TASK DESCRIPTION: Restate the entries below in full, exactly as they read, but without pictures.

(Source data)

┌────────

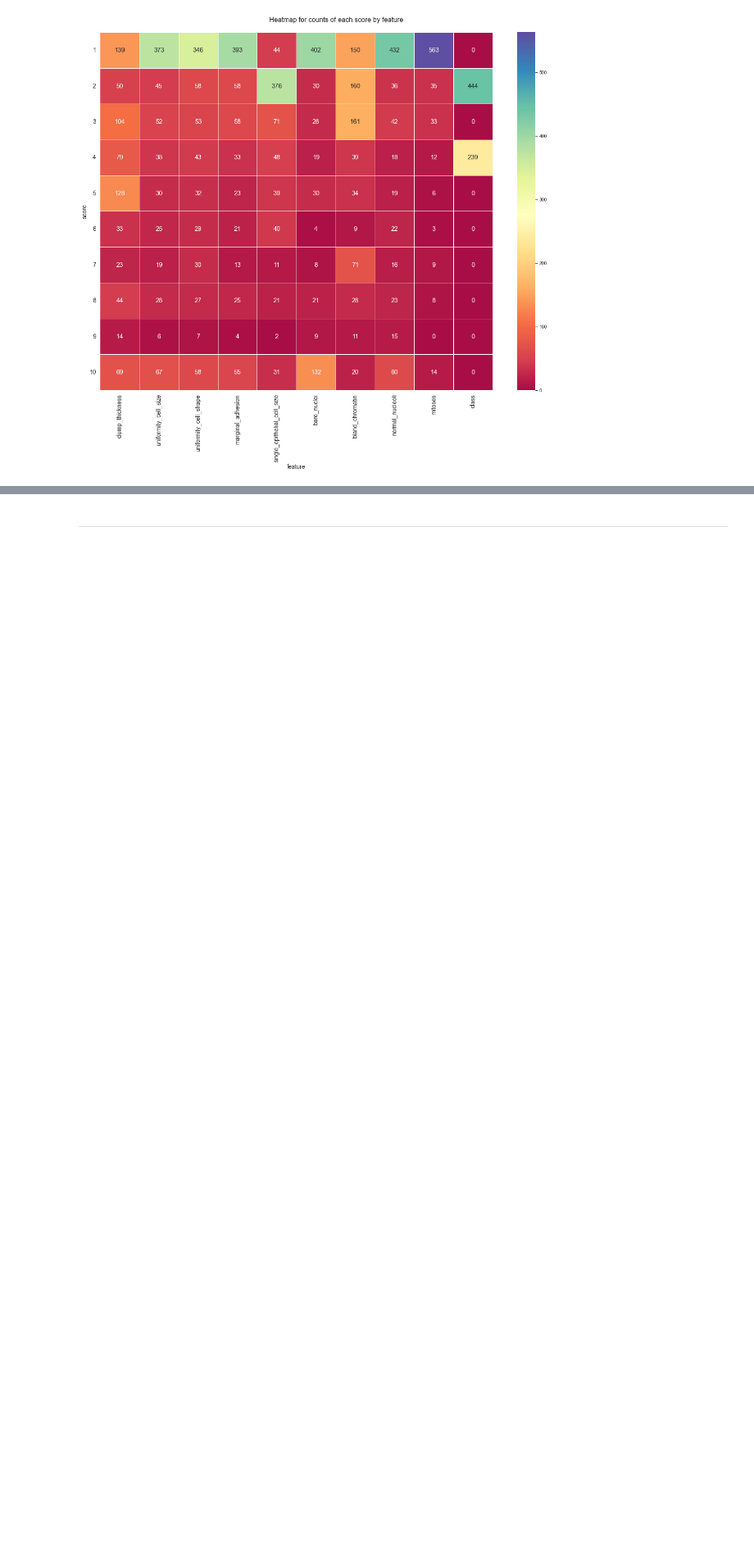
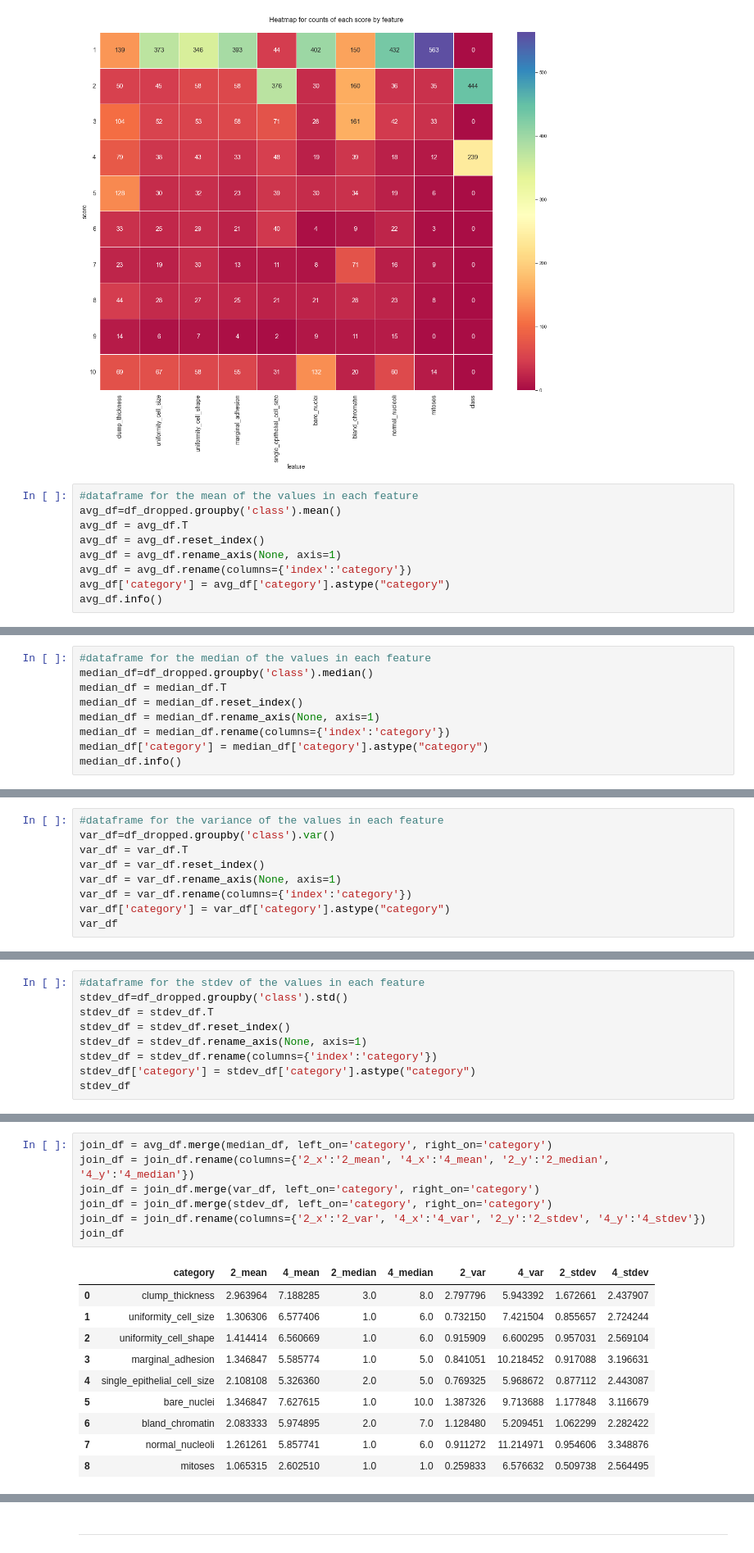
Before and after one commit to rromang/breast_cancer_classification, a Jupyter notebook: notebooks/initial.ipynb, the cells around one changed output, grey strips where cells are left out. Shown at 82% size. Drawn from its saved outputs; the diff is of its cells as text; blank space fills up the shorter version.

Commit message:
added summary dataframe for mean, media, avg

```diff
--- a/notebooks/initial.ipynb
+++ b/notebooks/initial.ipynb
@@ -510,3 +510,12 @@ fig.savefig('../images/exploratory_analysis/heatmap_counts_plots.png', bbox_inch
 plt.show()
 # %% [output]
 [figure]
+# %%
+#dataframe for the mean of the values in each feature
+avg_df=df_dropped.groupby('class').mean()
+avg_df = avg_df.T
+avg_df = avg_df.reset_index()
+avg_df = avg_df.rename_axis(None, axis=1)
+avg_df = avg_df.rename(columns={'index':'category'})
+avg_df['category'] = avg_df['category'].astype("category")
+avg_df.info()
@@ -512,0 +533,9 @@ plt.show()
+# %%
+#dataframe for the median of the values in each feature
+median_df=df_dropped.groupby('class').median()
+median_df = median_df.T
+median_df = median_df.reset_index()
+median_df = median_df.rename_axis(None, axis=1)
+median_df = median_df.rename(columns={'index':'category'})
+median_df['category'] = median_df['category'].astype("category")
+median_df.info()
@@ -512,0 +553,9 @@ plt.show()
+# %%
+#dataframe for the variance of the values in each feature
+var_df=df_dropped.groupby('class').var()
+var_df = var_df.T
+var_df = var_df.reset_index()
+var_df = var_df.rename_axis(None, axis=1)
+var_df = var_df.rename(columns={'index':'category'})
+var_df['category'] = var_df['category'].astype("category")
+var_df
@@ -512,0 +573,9 @@ plt.show()
+# %%
+#dataframe for the stdev of the values in each feature
+stdev_df=df_dropped.groupby('class').std()
+stdev_df = stdev_df.T
+stdev_df = stdev_df.reset_index()
+stdev_df = stdev_df.rename_axis(None, axis=1)
+stdev_df = stdev_df.rename(columns={'index':'category'})
+stdev_df['category'] = stdev_df['category'].astype("category")
+stdev_df
@@ -513,3 +593,21 @@ plt.show()
+# %%
+join_df = avg_df.merge(median_df, left_on='category', right_on='category')
+join_df = join_df.rename(columns={'2_x':'2_mean', '4_x':'4_mean', '2_y':'2_median', '4_y':'4_median'})
+join_df = join_df.merge(var_df, left_on='category', right_on='category')
+join_df = join_df.merge(stdev_df, left_on='category', right_on='category')
+join_df = join_df.rename(columns={'2_x':'2_var', '4_x':'4_var', '2_y':'2_stdev', '4_y':'4_stdev'})
+join_df
+# %% [output]
+|  | category | 2_mean | 4_mean | 2_median | 4_median | 2_var | 4_var | 2_stdev | 4_stdev |
+| 0 | clump_thickness | 2.963964 | 7.188285 | 3.0 | 8.0 | 2.797796 | 5.943392 | 1.672661 | 2.437907 |
+| 1 | uniformity_cell_size | 1.306306 | 6.577406 | 1.0 | 6.0 | 0.732150 | 7.421504 | 0.855657 | 2.724244 |
+| 2 | uniformity_cell_shape | 1.414414 | 6.560669 | 1.0 | 6.0 | 0.915909 | 6.600295 | 0.957031 | 2.569104 |
+| 3 | marginal_adhesion | 1.346847 | 5.585774 | 1.0 | 5.0 | 0.841051 | 10.218452 | 0.917088 | 3.196631 |
+| 4 | single_epithelial_cell_size | 2.108108 | 5.326360 | 2.0 | 5.0 | 0.769325 | 5.968672 | 0.877112 | 2.443087 |
+| 5 | bare_nuclei | 1.346847 | 7.627615 | 1.0 | 10.0 | 1.387326 | 9.713688 | 1.177848 | 3.116679 |
+| 6 | bland_chromatin | 2.083333 | 5.974895 | 2.0 | 7.0 | 1.128480 | 5.209451 | 1.062299 | 2.282422 |
+| 7 | normal_nucleoli | 1.261261 | 5.857741 | 1.0 | 6.0 | 0.911272 | 11.214971 | 0.954606 | 3.348876 |
+| 8 | mitoses | 1.065315 | 2.602510 | 1.0 | 1.0 | 0.259833 | 6.576632 | 0.509738 | 2.564495 |
 # %%
 #export dataframe to CSV
 df.to_csv('../data_processed/csv/wisconsin.csv')
```
Also changed, not shown: parts of 6 cells of this notebook, 2 other files.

└────────

OUTPUT OF THE EXERCISE:
Before and after one commit to rromang/breast_cancer_classification, a Jupyter notebook: notebooks/initial.ipynb, the cells around one changed output, grey strips where cells are left out. Shown at 82% size. Drawn from its saved outputs; the diff is of its cells as text; blank space fills up the shorter version.

Commit message:
added summary dataframe for mean, media, avg

```diff
--- a/notebooks/initial.ipynb
+++ b/notebooks/initial.ipynb
@@ -510,3 +510,12 @@ fig.savefig('../images/exploratory_analysis/heatmap_counts_plots.png', bbox_inch
 plt.show()
 # %% [output]
 [figure]
+# %%
+#dataframe for the mean of the values in each feature
+avg_df=df_dropped.groupby('class').mean()
+avg_df = avg_df.T
+avg_df = avg_df.reset_index()
+avg_df = avg_df.rename_axis(None, axis=1)
+avg_df = avg_df.rename(columns={'index':'category'})
+avg_df['category'] = avg_df['category'].astype("category")
+avg_df.info()
@@ -512,0 +533,9 @@ plt.show()
+# %%
+#dataframe for the median of the values in each feature
+median_df=df_dropped.groupby('class').median()
+median_df = median_df.T
+median_df = median_df.reset_index()
+median_df = median_df.rename_axis(None, axis=1)
+median_df = median_df.rename(columns={'index':'category'})
+median_df['category'] = median_df['category'].astype("category")
+median_df.info()
@@ -512,0 +553,9 @@ plt.show()
+# %%
+#dataframe for the variance of the values in each feature
+var_df=df_dropped.groupby('class').var()
+var_df = var_df.T
+var_df = var_df.reset_index()
+var_df = var_df.rename_axis(None, axis=1)
+var_df = var_df.rename(columns={'index':'category'})
+var_df['category'] = var_df['category'].astype("category")
+var_df
@@ -512,0 +573,9 @@ plt.show()
+# %%
+#dataframe for the stdev of the values in each feature
+stdev_df=df_dropped.groupby('class').std()
+stdev_df = stdev_df.T
+stdev_df = stdev_df.reset_index()
+stdev_df = stdev_df.rename_axis(None, axis=1)
+stdev_df = stdev_df.rename(columns={'index':'category'})
+stdev_df['category'] = stdev_df['category'].astype("category")
+stdev_df
@@ -513,3 +593,21 @@ plt.show()
+# %%
+join_df = avg_df.merge(median_df, left_on='category', right_on='category')
+join_df = join_df.rename(columns={'2_x':'2_mean', '4_x':'4_mean', '2_y':'2_median', '4_y':'4_median'})
+join_df = join_df.merge(var_df, left_on='category', right_on='category')
+join_df = join_df.merge(stdev_df, left_on='category', right_on='category')
+join_df = join_df.rename(columns={'2_x':'2_var', '4_x':'4_var', '2_y':'2_stdev', '4_y':'4_stdev'})
+join_df
+# %% [output]
+|  | category | 2_mean | 4_mean | 2_median | 4_median | 2_var | 4_var | 2_stdev | 4_stdev |
+| 0 | clump_thickness | 2.963964 | 7.188285 | 3.0 | 8.0 | 2.797796 | 5.943392 | 1.672661 | 2.437907 |
+| 1 | uniformity_cell_size | 1.306306 | 6.577406 | 1.0 | 6.0 | 0.732150 | 7.421504 | 0.855657 | 2.724244 |
+| 2 | uniformity_cell_shape | 1.414414 | 6.560669 | 1.0 | 6.0 | 0.915909 | 6.600295 | 0.957031 | 2.569104 |
+| 3 | marginal_adhesion | 1.346847 | 5.585774 | 1.0 | 5.0 | 0.841051 | 10.218452 | 0.917088 | 3.196631 |
+| 4 | single_epithelial_cell_size | 2.108108 | 5.326360 | 2.0 | 5.0 | 0.769325 | 5.968672 | 0.877112 | 2.443087 |
+| 5 | bare_nuclei | 1.346847 | 7.627615 | 1.0 | 10.0 | 1.387326 | 9.713688 | 1.177848 | 3.116679 |
+| 6 | bland_chromatin | 2.083333 | 5.974895 | 2.0 | 7.0 | 1.128480 | 5.209451 | 1.062299 | 2.282422 |
+| 7 | normal_nucleoli | 1.261261 | 5.857741 | 1.0 | 6.0 | 0.911272 | 11.214971 | 0.954606 | 3.348876 |
+| 8 | mitoses | 1.065315 | 2.602510 | 1.0 | 1.0 | 0.259833 | 6.576632 | 0.509738 | 2.564495 |
 # %%
 #export dataframe to CSV
 df.to_csv('../data_processed/csv/wisconsin.csv')
```
Also changed, not shown: parts of 6 cells of this notebook, 2 other files.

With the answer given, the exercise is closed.